In India, the same notion was carried even further. Speaking of the self and the reality it belongs to, the ancient rishis declared “Those who know it speak of it not. Those who speak of it know it not.” By taking wisdom totally away from the field of things we rely upon every day—information, news, opinions, private beliefs, assumptions, experience, memory, and education—the world’s wisdom traditions pose the ultimate challenge. This helps to account for why, in our information—and disinformation—age, wisdom isn’t a goal many people pursue. So much can be achieved without it, simply relying upon the very things that Socrates and the ancient rishis ignored.

The best incentive, I think, for promoting wisdom is to clothe it as something very desirable: waking up. The two actually are the same. They involve a shift in consciousness. The only way to know if you are waking up, or perhaps have already woken up, is to feel the contrast with being asleep. “Asleep” is a metaphor for a state of consciousness that brings unwanted pain and suffering, that constantly finds itself in confusion and conflict, that brings doubts about life’s uncertainty over which looms the fear of death.
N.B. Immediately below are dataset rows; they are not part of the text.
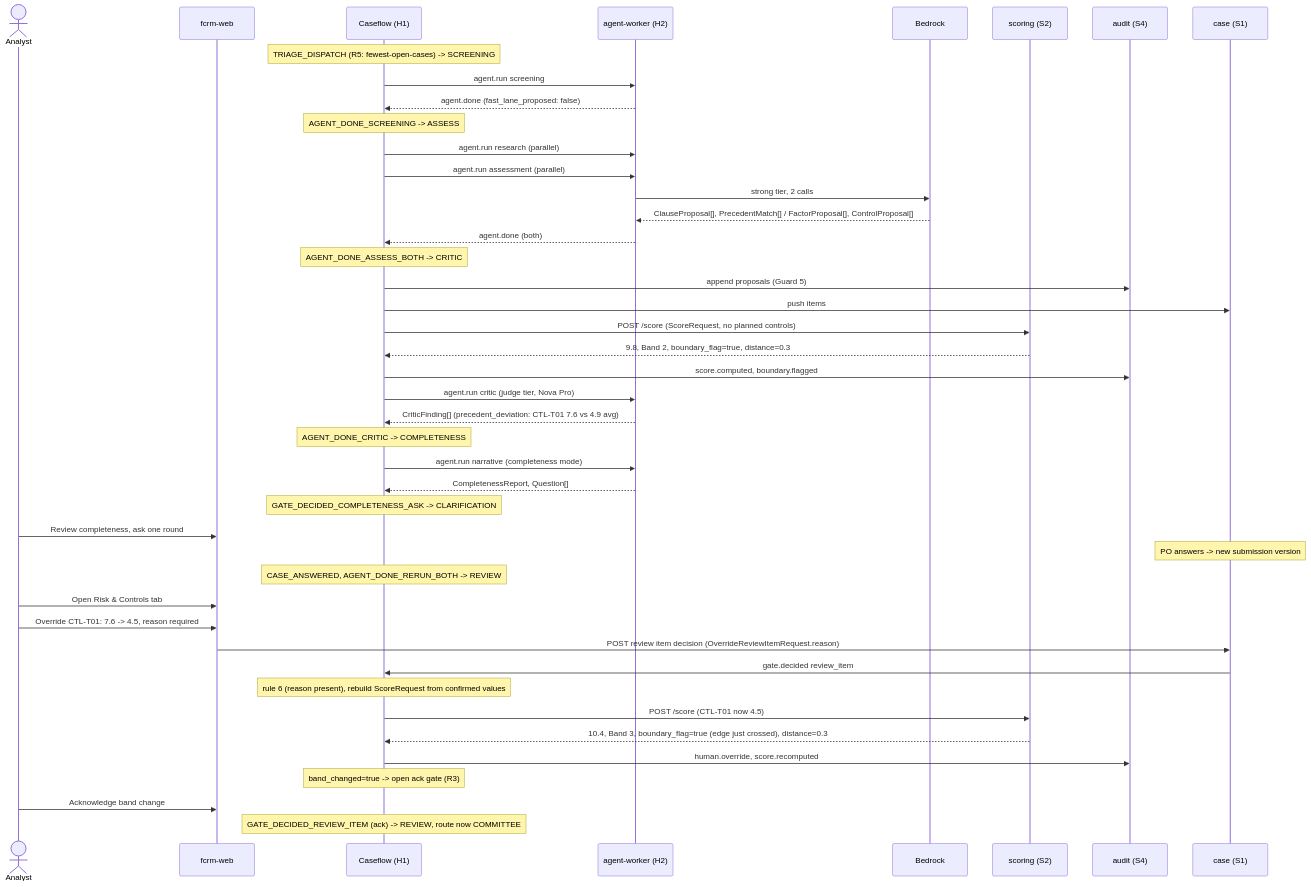
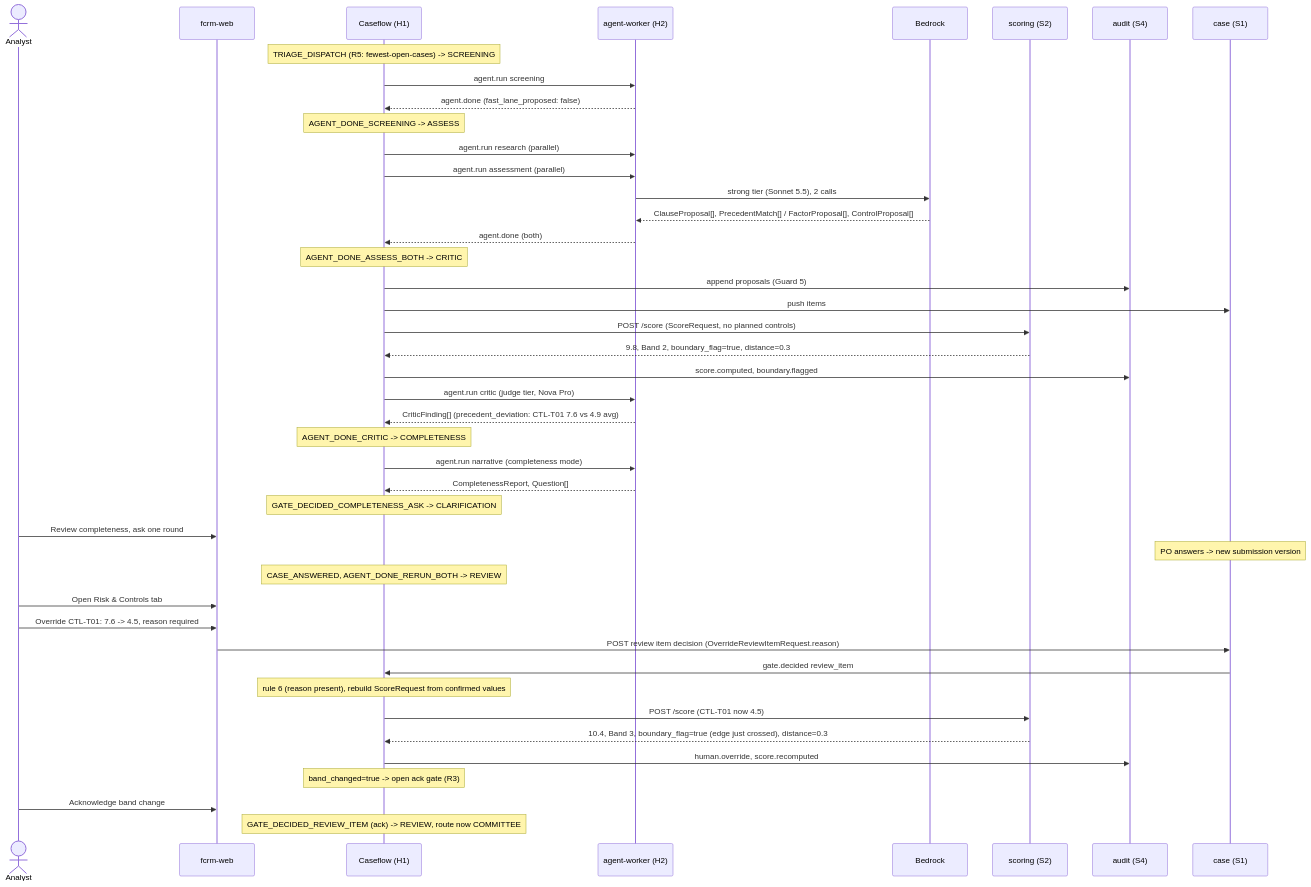
Before and after one commit to abhiMyridius/trustops_fcrm: the diagram in trustops/docs/architecture/sequences/assessment-and-override.md, drawn with Mermaid. The commit also changed 3 other files, not shown here.

First line of the commit message:
docs(architecture): design B section 12, the token ledger, the assessment sequence and the drill notes state the Sonnet 5.5 chain [ADR-65]

````diff
--- a/trustops/docs/architecture/sequences/assessment-and-override.md
+++ b/trustops/docs/architecture/sequences/assessment-and-override.md
@@ -5,51 +5,51 @@
 ```mermaid
 sequenceDiagram
     actor An as Analyst
     participant W1 as fcrm-web
     participant H1 as Caseflow (H1)
     participant H2 as agent-worker (H2)
     participant Br as Bedrock
     participant S2 as scoring (S2)
     participant S4 as audit (S4)
     participant S1 as case (S1)
 
     Note over H1: TRIAGE_DISPATCH (R5: fewest-open-cases) -> SCREENING
     H1->>H2: agent.run screening
     H2-->>H1: agent.done (fast_lane_proposed: false)
     Note over H1: AGENT_DONE_SCREENING -> ASSESS
 
     H1->>H2: agent.run research (parallel)
     H1->>H2: agent.run assessment (parallel)
-    H2->>Br: strong tier, 2 calls
+    H2->>Br: strong tier (Sonnet 5.5), 2 calls
     Br-->>H2: ClauseProposal[], PrecedentMatch[] / FactorProposal[], ControlProposal[]
     H2-->>H1: agent.done (both)
     Note over H1: AGENT_DONE_ASSESS_BOTH -> CRITIC
     H1->>S4: append proposals (Guard 5)
     H1->>S1: push items
     H1->>S2: POST /score (ScoreRequest, no planned controls)
     S2-->>H1: 9.8, Band 2, boundary_flag=true, distance=0.3
     H1->>S4: score.computed, boundary.flagged
 
     H1->>H2: agent.run critic (judge tier, Nova Pro)
     H2-->>H1: CriticFinding[] (precedent_deviation: CTL-T01 7.6 vs 4.9 avg)
     Note over H1: AGENT_DONE_CRITIC -> COMPLETENESS
 
     H1->>H2: agent.run narrative (completeness mode)
     H2-->>H1: CompletenessReport, Question[]
     Note over H1: GATE_DECIDED_COMPLETENESS_ASK -> CLARIFICATION
     An->>W1: Review completeness, ask one round
     Note over S1: PO answers -> new submission version
     Note over H1: CASE_ANSWERED, AGENT_DONE_RERUN_BOTH -> REVIEW
 
     An->>W1: Open Risk & Controls tab
     An->>W1: Override CTL-T01: 7.6 -> 4.5, reason required
     W1->>S1: POST review item decision (OverrideReviewItemRequest.reason)
     S1->>H1: gate.decided review_item
     Note over H1: rule 6 (reason present), rebuild ScoreRequest from confirmed values
     H1->>S2: POST /score (CTL-T01 now 4.5)
     S2-->>H1: 10.4, Band 3, boundary_flag=true (edge just crossed), distance=0.3
     H1->>S4: human.override, score.recomputed
     Note over H1: band_changed=true -> open ack gate (R3)
     An->>W1: Acknowledge band change
     Note over H1: GATE_DECIDED_REVIEW_ITEM (ack) -> REVIEW, route now COMMITTEE
 ```
````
If waking up can end those ills, then wisdom justifies itself.

 

Wisdom can’t be taught and by the same token can’t be learned. Instead, it’s the kind of knowledge you become. Or in everyday modern language, wisdom is a stage of development, not brought about the way genes direct childhood development, but as a choice to consciously evolve. Being a conscious process, or what spiritual seekers call a path, wisdom does have guidelines and principles. There are various ways you can cooperate with the evolutionary process, the way putting a book before a young child can encourage the innate ability to read.untitled-design63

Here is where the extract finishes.